By Maria Saporta
As published in the Atlanta Business Chronicle on February 26, 2016
Atlanta’s top booster at AT&T, Ralph de la Vega, is moving to Dallas as part of his promotion to vice chairman of the international telecommunications company.
But Atlanta will continue to be a critical hub for AT&T, De la Vega said in a telephone interview before heading to Barcelona, Spain, for the annual Mobile World Congress, where he was a speaker on Feb. 22.
“Atlanta will be fine,” De la Vega said. “We have a huge operation in Atlanta, and that operation doesn’t change. Our mobility business is doing great.”
De la Vega should know. He became president of Atlanta-based AT&T Mobility in 2007, and later he was given added responsibilities over AT&T’s consumer markets.
Most recently, De la Vega has been CEO of AT&T Mobile and Business Solutions, a role where he described the world of the future with the “Internet of Things” — a world that’s already here.
Every electronic item in our homes, from televisions to air-conditioning to security, and aspect of our lives from our cars to smart phones to entertainment devices will be connected through mobile communications, the cloud and the Internet.
“We are trying to really revolutionize the way entertainment is consumed,” De la Vega said.
Given that he has been increasingly focused on the integration of mobile communications with the Internet of Things, Glenn Lurie has taken over the responsibilities of running AT&T Mobility as its president and CEO. Lurie continues to be based in Atlanta.
But the recent leadership changes at AT&T mean that Lurie no longer will report to De la Vega. Instead, he will be reporting to John Stankey, who is now the CEO of AT&T’s entertainment group and consumer mobility.
Meanwhile, De la Vega will be reporting directly to Randall Stephenson, chairman and CEO of Dallas-based AT&T.
“Atlanta will be fine no matter who is running the show,” De la Vega said. “Glenn Lurie is great. It will continue to be a great hub for AT&T. The city has been good to us.”
Specifically, De la Vega mentioned that AT&T has a strong relationship with Atlanta Mayor Kasim Reed, the Atlanta City Council, Georgia Tech President G.P. “Bud” Peterson, and Hala Moddelmog, president and CEO of the Metro Atlanta Chamber.
“Everybody in Atlanta has been terrific,” De la Vega said. “Our chairman loves Atlanta. I think you will continue to see us invest in Atlanta in many ways.”
AT&T selected Atlanta to be one of its “spotlight” cities for its Smart Cities program. The company also has developed a number of partnerships with Georgia Tech, including an innovation center as well as special courses.
De la Vega also explained why he agreed to move to Dallas to become AT&T’s vice chairman.

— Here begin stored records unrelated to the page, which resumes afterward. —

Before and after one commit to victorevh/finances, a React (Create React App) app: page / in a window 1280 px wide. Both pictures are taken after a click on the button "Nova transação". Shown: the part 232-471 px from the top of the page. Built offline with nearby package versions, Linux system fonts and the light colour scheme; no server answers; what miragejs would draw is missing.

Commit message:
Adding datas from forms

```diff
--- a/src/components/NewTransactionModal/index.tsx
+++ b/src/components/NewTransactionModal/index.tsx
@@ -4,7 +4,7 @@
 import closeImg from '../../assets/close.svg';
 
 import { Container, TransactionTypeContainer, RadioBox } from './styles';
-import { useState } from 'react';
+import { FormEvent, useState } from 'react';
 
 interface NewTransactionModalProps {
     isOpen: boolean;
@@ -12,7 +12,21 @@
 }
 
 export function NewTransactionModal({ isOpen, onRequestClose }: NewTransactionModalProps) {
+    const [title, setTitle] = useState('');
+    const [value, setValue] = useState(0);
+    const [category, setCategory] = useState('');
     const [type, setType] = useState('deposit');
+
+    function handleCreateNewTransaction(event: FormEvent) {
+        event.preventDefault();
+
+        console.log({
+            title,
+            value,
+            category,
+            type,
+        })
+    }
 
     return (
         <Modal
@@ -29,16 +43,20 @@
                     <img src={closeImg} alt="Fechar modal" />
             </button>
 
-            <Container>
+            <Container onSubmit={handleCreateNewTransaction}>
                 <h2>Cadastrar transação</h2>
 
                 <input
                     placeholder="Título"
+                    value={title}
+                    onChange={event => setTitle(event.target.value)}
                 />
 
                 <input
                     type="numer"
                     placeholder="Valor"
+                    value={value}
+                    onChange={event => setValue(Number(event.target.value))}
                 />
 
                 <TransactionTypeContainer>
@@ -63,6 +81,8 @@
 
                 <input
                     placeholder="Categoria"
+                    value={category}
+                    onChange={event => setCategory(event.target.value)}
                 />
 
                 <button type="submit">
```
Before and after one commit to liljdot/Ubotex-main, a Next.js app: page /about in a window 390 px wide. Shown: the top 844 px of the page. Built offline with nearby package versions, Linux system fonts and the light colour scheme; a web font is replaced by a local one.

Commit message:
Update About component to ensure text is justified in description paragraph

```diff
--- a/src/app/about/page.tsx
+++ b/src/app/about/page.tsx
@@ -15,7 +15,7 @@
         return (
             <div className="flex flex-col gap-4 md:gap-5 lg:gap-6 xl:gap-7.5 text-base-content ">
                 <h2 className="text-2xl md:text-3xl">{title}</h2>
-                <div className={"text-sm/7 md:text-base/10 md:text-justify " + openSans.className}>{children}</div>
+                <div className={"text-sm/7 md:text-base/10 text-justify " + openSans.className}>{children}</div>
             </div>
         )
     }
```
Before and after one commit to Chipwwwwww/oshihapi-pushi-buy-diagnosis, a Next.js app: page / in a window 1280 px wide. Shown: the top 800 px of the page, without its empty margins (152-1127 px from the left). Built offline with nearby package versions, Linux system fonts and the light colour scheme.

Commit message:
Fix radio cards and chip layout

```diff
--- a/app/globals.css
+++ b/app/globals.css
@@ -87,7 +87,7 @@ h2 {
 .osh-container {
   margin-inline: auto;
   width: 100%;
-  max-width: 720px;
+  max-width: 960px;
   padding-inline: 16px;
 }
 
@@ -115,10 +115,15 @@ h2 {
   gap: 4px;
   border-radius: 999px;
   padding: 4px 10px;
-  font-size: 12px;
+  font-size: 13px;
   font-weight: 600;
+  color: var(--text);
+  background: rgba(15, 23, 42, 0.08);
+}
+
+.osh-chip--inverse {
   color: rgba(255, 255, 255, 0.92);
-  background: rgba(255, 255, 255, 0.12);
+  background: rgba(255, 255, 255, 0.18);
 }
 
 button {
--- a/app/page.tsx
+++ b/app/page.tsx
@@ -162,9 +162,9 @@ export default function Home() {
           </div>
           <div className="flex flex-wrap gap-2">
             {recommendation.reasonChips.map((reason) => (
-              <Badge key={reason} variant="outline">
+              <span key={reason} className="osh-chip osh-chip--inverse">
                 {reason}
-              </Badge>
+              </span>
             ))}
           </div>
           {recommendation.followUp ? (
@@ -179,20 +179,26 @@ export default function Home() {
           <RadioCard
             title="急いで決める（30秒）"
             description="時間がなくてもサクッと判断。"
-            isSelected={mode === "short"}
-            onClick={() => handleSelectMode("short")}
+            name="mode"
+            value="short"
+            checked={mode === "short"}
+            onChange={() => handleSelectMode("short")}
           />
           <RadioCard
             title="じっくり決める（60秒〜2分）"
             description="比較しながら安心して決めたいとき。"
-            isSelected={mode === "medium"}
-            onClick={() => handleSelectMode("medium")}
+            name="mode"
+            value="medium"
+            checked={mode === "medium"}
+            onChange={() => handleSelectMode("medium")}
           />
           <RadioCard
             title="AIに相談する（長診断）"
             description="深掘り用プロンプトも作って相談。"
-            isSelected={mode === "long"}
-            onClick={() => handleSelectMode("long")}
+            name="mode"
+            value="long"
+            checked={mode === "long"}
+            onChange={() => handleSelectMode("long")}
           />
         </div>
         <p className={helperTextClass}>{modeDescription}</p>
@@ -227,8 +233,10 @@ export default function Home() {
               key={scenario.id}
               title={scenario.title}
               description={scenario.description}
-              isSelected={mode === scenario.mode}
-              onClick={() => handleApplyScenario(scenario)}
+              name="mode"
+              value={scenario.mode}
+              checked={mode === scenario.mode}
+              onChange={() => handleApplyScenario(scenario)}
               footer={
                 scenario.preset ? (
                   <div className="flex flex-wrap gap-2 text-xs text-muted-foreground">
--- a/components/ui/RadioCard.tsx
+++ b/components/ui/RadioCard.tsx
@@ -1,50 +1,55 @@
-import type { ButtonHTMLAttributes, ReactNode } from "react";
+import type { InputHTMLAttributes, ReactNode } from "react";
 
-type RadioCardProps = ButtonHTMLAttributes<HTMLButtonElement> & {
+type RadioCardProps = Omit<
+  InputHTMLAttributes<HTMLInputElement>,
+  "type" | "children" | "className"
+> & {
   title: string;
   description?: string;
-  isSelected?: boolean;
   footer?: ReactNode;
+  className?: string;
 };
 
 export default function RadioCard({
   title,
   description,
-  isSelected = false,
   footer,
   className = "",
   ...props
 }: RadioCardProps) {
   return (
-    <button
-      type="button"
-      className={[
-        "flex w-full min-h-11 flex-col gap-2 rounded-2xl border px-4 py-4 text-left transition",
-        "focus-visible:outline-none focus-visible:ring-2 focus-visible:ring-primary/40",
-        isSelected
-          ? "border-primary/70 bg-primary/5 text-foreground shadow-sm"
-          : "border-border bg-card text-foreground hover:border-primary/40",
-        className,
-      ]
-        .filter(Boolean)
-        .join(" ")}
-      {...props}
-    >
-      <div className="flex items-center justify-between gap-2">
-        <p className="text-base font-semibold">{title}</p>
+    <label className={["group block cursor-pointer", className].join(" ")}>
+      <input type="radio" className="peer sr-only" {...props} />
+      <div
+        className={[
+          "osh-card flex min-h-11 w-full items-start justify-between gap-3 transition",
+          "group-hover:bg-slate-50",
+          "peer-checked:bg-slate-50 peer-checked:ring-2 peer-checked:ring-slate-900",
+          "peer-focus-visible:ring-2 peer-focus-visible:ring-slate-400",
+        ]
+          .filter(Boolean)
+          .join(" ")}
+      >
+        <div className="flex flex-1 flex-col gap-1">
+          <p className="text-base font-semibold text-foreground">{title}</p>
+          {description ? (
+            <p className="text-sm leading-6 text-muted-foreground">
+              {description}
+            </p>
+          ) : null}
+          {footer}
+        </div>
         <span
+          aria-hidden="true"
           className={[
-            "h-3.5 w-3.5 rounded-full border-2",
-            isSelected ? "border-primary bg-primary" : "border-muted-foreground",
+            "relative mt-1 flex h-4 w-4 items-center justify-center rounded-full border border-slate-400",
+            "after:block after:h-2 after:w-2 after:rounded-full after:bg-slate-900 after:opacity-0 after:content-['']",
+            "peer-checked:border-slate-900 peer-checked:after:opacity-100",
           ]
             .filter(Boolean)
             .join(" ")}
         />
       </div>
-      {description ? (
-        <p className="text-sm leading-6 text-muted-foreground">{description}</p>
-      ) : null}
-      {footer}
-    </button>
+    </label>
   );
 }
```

“It is a very significant assignment and an opportunity I couldn’t turn down,” De la Vega said. “Never did I dream it would be possible for me to become vice chairman of AT&T. But it will be tough to leave Atlanta.”
In his new role, De la Vega will be CEO of business solutions and international. He is taking on the additional responsibility of the company’s Mexican wireless business and DirecTV Latin America. He also will continue to oversee the company’s integrated business solutions group.
De la Vega also hinted he will be working on some other special projects that he can’t talk about at this time.
“It’s an exceptional opportunity and not one we could easily turn down,” De la Vega said. “It’s a good opportunity to expand. I used to run the international properties for BellSouth. I have lots of experience in that field.”
During his telecommunications career that spans more than four decades, De la Vega also has moved 13 times for his career. This will be move No. 14.
But over the decades, De la Vega has continued to find a way back to Atlanta.
De la Vega said he first lived in Atlanta in the late 1970s; returned in the 1980s; came back in the 1990s; the next time he came back was in 2000; and finally in 2007 he moved back to Atlanta — where he’s stayed until now.
When asked if he would move back to Atlanta after his stint in Dallas, De la Vega said, “I’ve come back five times. If there’s a sixth time, I don’t know.”
De la Vega was born in Cuba and his family decided to leave after the revolution. On July 1, 1962, they were all supposed to leave Cuba for Miami. But the paperwork only was for one person. That’s how then 10-year-old De la Vega ended up traveling alone to live with a family he barely knew. It took four years before he was reunited with his parents and sister.
Throughout his career, De la Vega has lived in or traveled to places all over the world. But he has always had a special place in his heart for Atlanta.
“It’s been a great place,” De la Vega said. “Atlanta has been foundational for me.”
And he has been a loyal business leader for the city, helping build its role as a hub for mobile communications and technology. In fact, De la Vega had been in line to serve as the 2018 chair of the Metro Atlanta Chamber before his recent promotion that will take him out of Atlanta. Lurie will be filling that slot instead.
Meanwhile, De la Vega is not putting any time limit of how many more years he intends to work.
“I will do it for as long as I can,” he said. “There’s no specific contract. There’s no written mandatory retirement age. I’m 64, and I feel terrific. My health has never been better. I have always loved to work.”